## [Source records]
****************

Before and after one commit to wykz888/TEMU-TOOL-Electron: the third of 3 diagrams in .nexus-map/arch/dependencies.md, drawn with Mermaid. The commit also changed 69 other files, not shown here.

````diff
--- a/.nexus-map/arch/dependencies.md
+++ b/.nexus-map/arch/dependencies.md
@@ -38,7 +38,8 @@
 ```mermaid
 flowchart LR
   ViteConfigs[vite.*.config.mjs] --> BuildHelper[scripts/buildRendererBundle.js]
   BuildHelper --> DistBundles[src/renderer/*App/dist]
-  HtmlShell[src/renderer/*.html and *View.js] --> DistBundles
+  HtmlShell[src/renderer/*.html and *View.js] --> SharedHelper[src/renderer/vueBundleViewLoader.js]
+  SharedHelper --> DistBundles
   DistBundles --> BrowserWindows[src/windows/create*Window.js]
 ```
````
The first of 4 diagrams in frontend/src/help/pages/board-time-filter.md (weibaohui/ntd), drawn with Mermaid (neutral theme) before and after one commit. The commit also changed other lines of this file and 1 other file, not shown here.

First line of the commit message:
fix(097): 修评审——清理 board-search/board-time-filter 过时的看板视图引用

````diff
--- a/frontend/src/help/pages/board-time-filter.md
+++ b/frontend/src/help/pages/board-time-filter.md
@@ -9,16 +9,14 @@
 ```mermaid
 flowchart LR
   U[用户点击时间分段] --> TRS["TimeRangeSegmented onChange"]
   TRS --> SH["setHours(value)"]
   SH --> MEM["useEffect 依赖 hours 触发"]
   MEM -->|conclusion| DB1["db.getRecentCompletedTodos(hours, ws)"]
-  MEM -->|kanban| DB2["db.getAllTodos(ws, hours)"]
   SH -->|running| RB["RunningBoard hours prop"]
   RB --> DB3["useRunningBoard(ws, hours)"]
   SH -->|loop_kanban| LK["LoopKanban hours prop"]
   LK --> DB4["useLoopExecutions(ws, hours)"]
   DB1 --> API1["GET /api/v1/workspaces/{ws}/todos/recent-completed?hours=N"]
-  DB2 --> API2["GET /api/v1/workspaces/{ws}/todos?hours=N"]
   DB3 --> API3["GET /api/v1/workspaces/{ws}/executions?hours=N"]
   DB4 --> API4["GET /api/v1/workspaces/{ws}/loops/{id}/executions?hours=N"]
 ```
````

****************

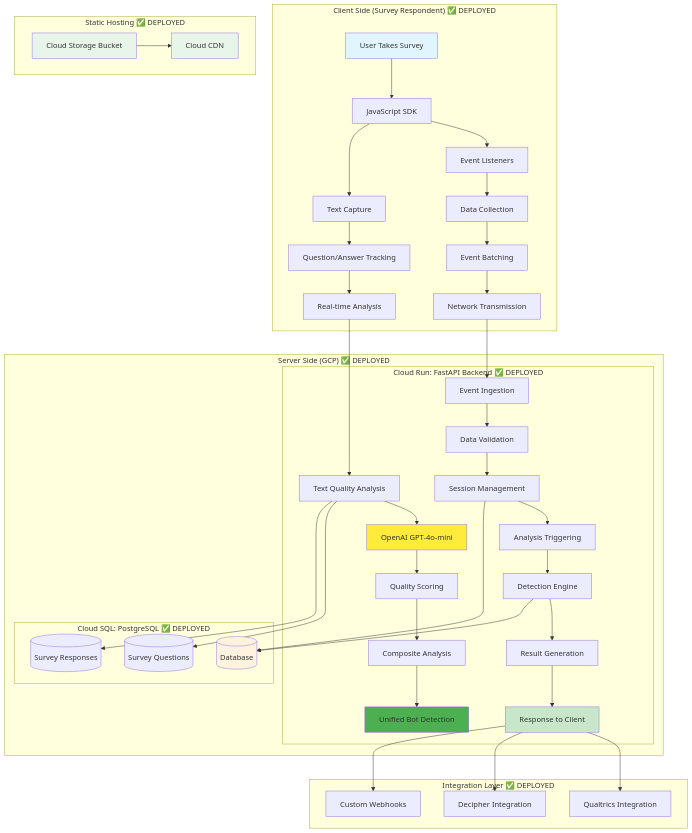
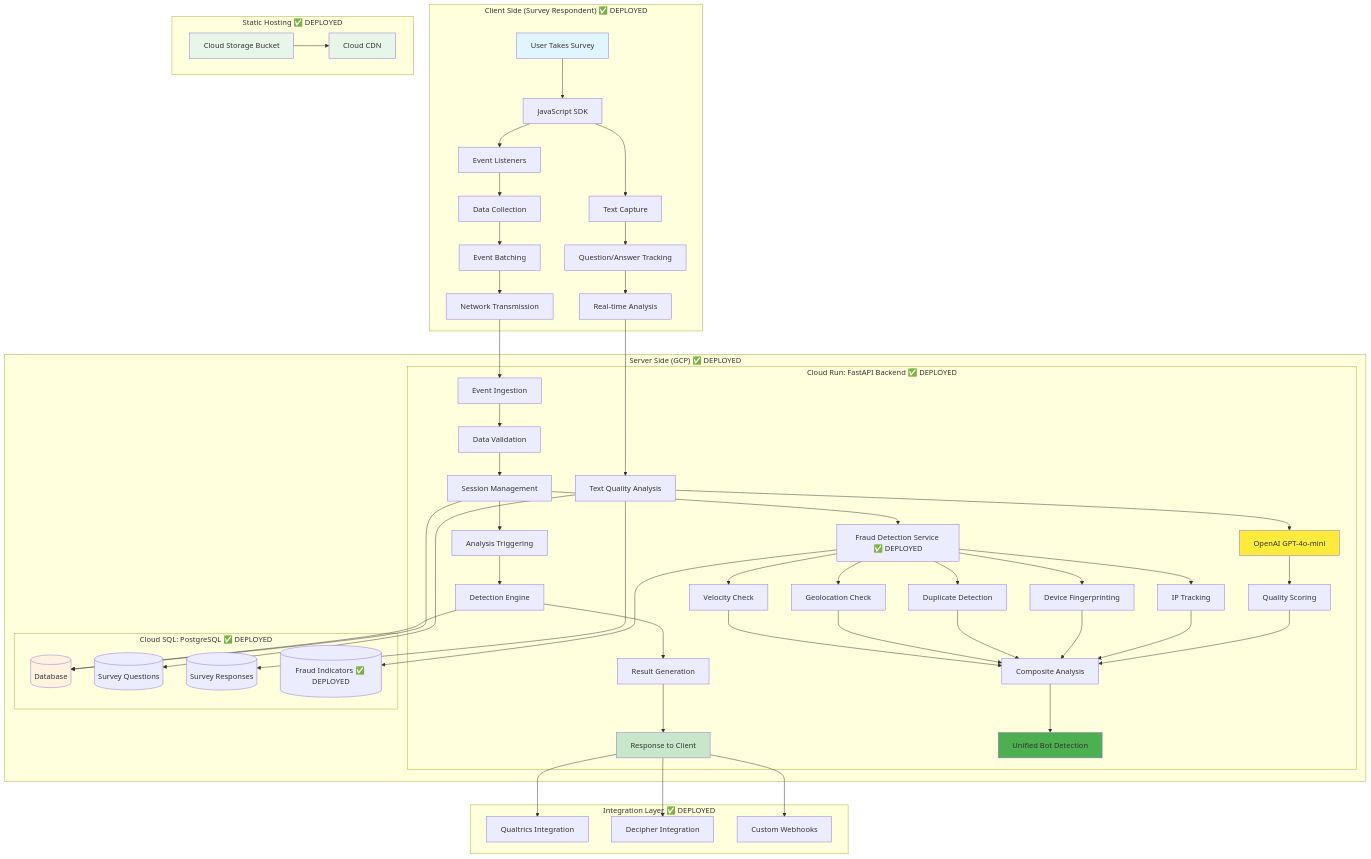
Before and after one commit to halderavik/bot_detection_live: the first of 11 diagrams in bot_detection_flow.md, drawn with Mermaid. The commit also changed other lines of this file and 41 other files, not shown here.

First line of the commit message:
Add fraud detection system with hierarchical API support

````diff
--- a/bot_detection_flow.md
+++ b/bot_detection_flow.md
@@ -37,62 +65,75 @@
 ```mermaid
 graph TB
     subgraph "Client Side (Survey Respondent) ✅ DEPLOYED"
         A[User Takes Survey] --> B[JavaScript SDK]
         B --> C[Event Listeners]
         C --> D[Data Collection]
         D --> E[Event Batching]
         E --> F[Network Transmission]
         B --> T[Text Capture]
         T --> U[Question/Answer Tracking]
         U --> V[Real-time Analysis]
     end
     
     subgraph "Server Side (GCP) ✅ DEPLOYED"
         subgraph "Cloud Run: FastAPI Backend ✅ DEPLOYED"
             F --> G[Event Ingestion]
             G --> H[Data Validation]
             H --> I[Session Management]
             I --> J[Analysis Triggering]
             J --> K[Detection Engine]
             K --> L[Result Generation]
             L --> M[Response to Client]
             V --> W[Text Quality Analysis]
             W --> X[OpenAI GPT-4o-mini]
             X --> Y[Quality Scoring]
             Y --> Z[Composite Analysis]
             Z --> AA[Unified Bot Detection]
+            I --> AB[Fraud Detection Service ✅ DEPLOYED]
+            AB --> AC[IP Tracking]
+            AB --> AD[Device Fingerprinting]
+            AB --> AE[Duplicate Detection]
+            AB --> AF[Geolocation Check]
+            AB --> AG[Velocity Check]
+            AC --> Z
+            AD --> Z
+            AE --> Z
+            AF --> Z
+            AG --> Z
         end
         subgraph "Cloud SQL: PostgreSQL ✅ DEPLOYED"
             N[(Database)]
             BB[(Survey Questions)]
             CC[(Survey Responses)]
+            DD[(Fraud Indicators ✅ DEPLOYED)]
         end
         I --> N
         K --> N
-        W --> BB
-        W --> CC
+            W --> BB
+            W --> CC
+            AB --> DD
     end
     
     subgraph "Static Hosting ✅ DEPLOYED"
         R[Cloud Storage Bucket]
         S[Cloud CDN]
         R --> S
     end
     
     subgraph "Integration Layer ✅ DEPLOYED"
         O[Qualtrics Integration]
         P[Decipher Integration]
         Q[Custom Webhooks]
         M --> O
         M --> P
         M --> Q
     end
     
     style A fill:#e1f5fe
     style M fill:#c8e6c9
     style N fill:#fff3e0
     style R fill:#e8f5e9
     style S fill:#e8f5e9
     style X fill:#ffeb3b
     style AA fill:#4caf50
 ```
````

****************

Copy out all lines from the records where the word "subgraph" appears.

## [Output of the task]
     subgraph "Client Side (Survey Respondent) ✅ DEPLOYED"
     subgraph "Server Side (GCP) ✅ DEPLOYED"
         subgraph "Cloud Run: FastAPI Backend ✅ DEPLOYED"
         subgraph "Cloud SQL: PostgreSQL ✅ DEPLOYED"
     subgraph "Static Hosting ✅ DEPLOYED"
     subgraph "Integration Layer ✅ DEPLOYED"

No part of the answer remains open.